One of the advantages of becoming a Christian is that you now have a purpose in life. Jesus called for a complete reorientation of life’s values, objectives, and purpose.
Everyone needs to put bread on the table, but Jesus demands that His followers “not seek what you should eat or what you should drink, nor have an anxious mind” (Luke 12:29). He then states, “For all these things the nations of the world seek after” (12:30).
Jesus expects us to live with a different motivation and purpose. Neither survival nor comfort is to be our driving impulse.
Luke introduces this command with “instead” to emphasize the opposite focus from the previous verse for the believer. Jesus said, “The Father knows that you need these things” (12:30).
To begin with, can we trust Him? Can we rest securely in the awareness that He knows our needs?
If we trust in Him, we are free to focus on His temporal and eternal purposes.

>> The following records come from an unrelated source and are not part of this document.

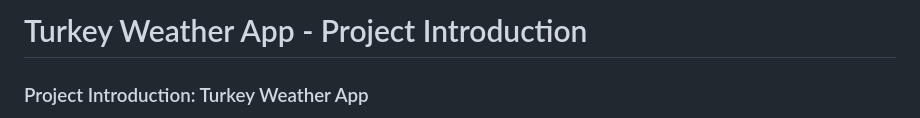
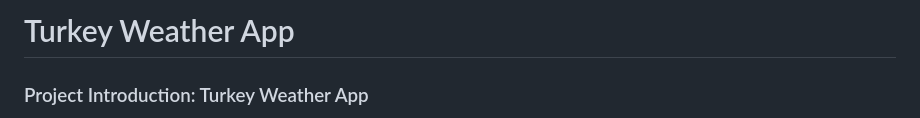
Before and after one commit to mirac2534/wheather_situation, a Markdown page: README.md, the part around the change. Rendered like a GitHub page.

```diff
--- a/README.md
+++ b/README.md
@@ -1,7 +1,7 @@
 
 
 
-# Turkey Weather App - Project Introduction
+# Turkey Weather App
 
 
 ### Project Introduction: Turkey Weather App
```
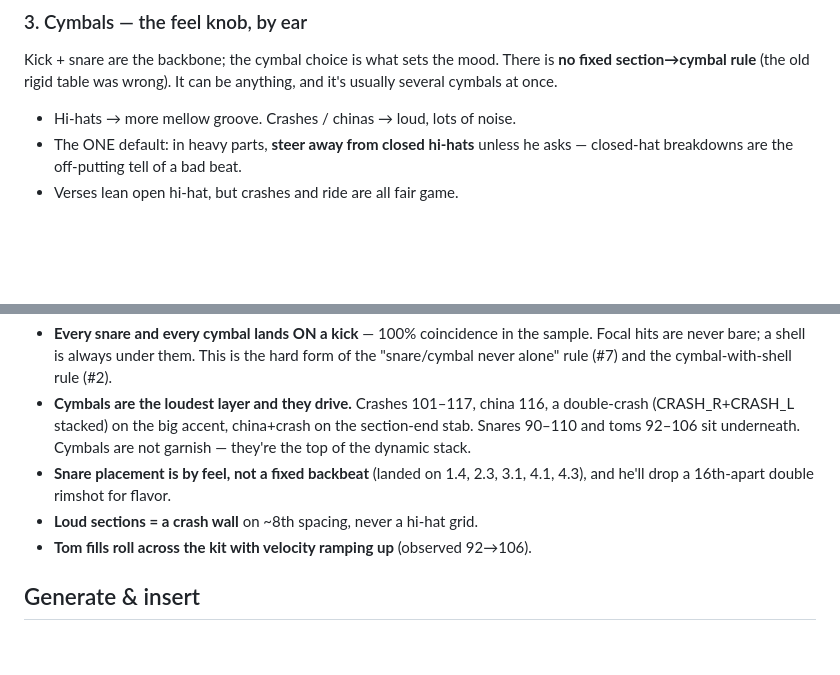
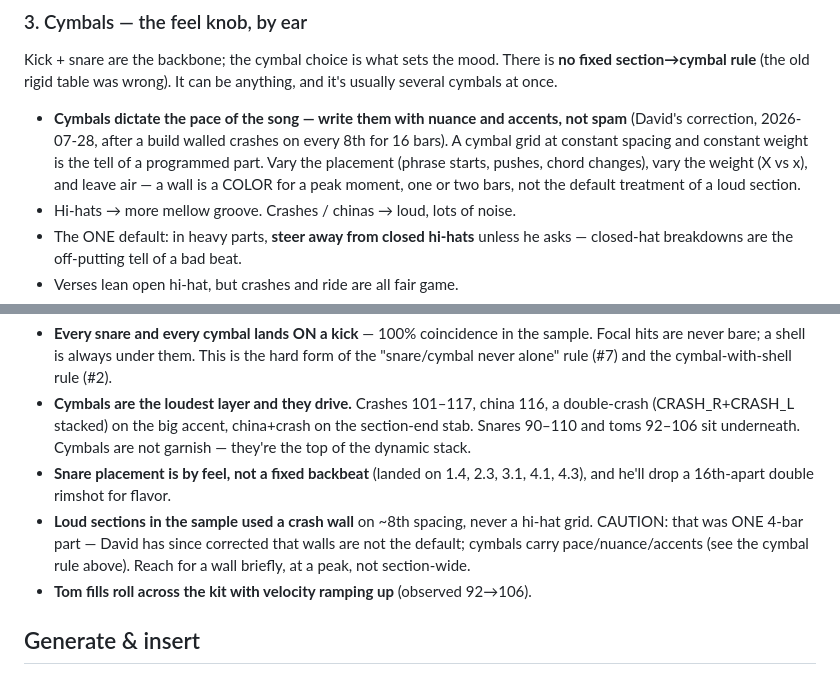
Before and after one commit to wretcher207/reaper-daemon, a Markdown page: skills/drum-apparatus/SKILL.md, 2 parts joined by grey strips. Rendered like a GitHub page; blank space fills up the shorter version.

Commit message:
SOP correction: cymbals carry pace and nuance, never section-wide walls
Learned from the first real-metal-DI drum build (claude-test.rpp,
2026-07-28): v1 walled crashes/chinas on every 8th through both open
sections, over-applying the one-part ground-truth note. David's rule:
cymbals dictate the pace of the song - vary placement and weight, leave
air; a wall is a peak-moment color, one or two bars. Updated in the
cymbal step and on the ground-truth line that caused the overfit.

Co-Authored-By: Claude Fable 5 <noreply@anthropic.com>

```diff
--- a/skills/drum-apparatus/SKILL.md
+++ b/skills/drum-apparatus/SKILL.md
@@ -85,6 +85,13 @@ Kick + snare are the backbone; the cymbal choice is what sets the mood. There is
 **no fixed section→cymbal rule** (the old rigid table was wrong). It can be
 anything, and it's usually several cymbals at once.
 
+- **Cymbals dictate the pace of the song — write them with nuance and accents,
+  not spam** (David's correction, 2026-07-28, after a build walled crashes on
+  every 8th for 16 bars). A cymbal grid at constant spacing and constant weight
+  is the tell of a programmed part. Vary the placement (phrase starts, pushes,
+  chord changes), vary the weight (X vs x), and leave air — a wall is a COLOR
+  for a peak moment, one or two bars, not the default treatment of a loud
+  section.
 - Hi-hats → more mellow groove. Crashes / chinas → loud, lots of noise.
 - The ONE default: in heavy parts, **steer away from closed hi-hats** unless he
   asks — closed-hat breakdowns are the off-putting tell of a bad beat.
@@ -153,7 +160,10 @@ as the reference for how his layers actually behave:
   garnish — they're the top of the dynamic stack.
 - **Snare placement is by feel, not a fixed backbeat** (landed on 1.4, 2.3, 3.1,
   4.1, 4.3), and he'll drop a 16th-apart double rimshot for flavor.
-- **Loud sections = a crash wall** on ~8th spacing, never a hi-hat grid.
+- **Loud sections in the sample used a crash wall** on ~8th spacing, never a
+  hi-hat grid. CAUTION: that was ONE 4-bar part — David has since corrected
+  that walls are not the default; cymbals carry pace/nuance/accents (see the
+  cymbal rule above). Reach for a wall briefly, at a peak, not section-wide.
 - **Tom fills roll across the kit with velocity ramping up** (observed 92→106).
 
 ## Generate & insert
```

He commands us to “be continually or habitually pursuing His kingdom.” The kingdom needs never end.
This was an introduction to the Great Commission: “Go and make disciples of all nations” (Matt 28:19). Christ’s kingdom is extended by multiplying individual converts and leading them to surrender to the lordship of Christ on this earth.
How obedient are you today in this task? What is more important: your job, home, or business venture? What if His commitment to meet your needs were proportional to your commitment to Him?
God does not promise riches, but He does promise to meet the needs of His servants who are reaching and building disciples in His kingdom.
He must be King of your life as well as your Savior. His will must control your finances, work ethic, ambitions, relationships, thoughts, and daily plans. As Creator, He promises to take care of you if you are useful to His kingdom now.
“Dear Lord, as I execute my daily tasks, guide me to set my sights on Your eternal purposes. Help me contribute to and prepare for Your coming kingdom so that others may know You and learn to glorify You as well.”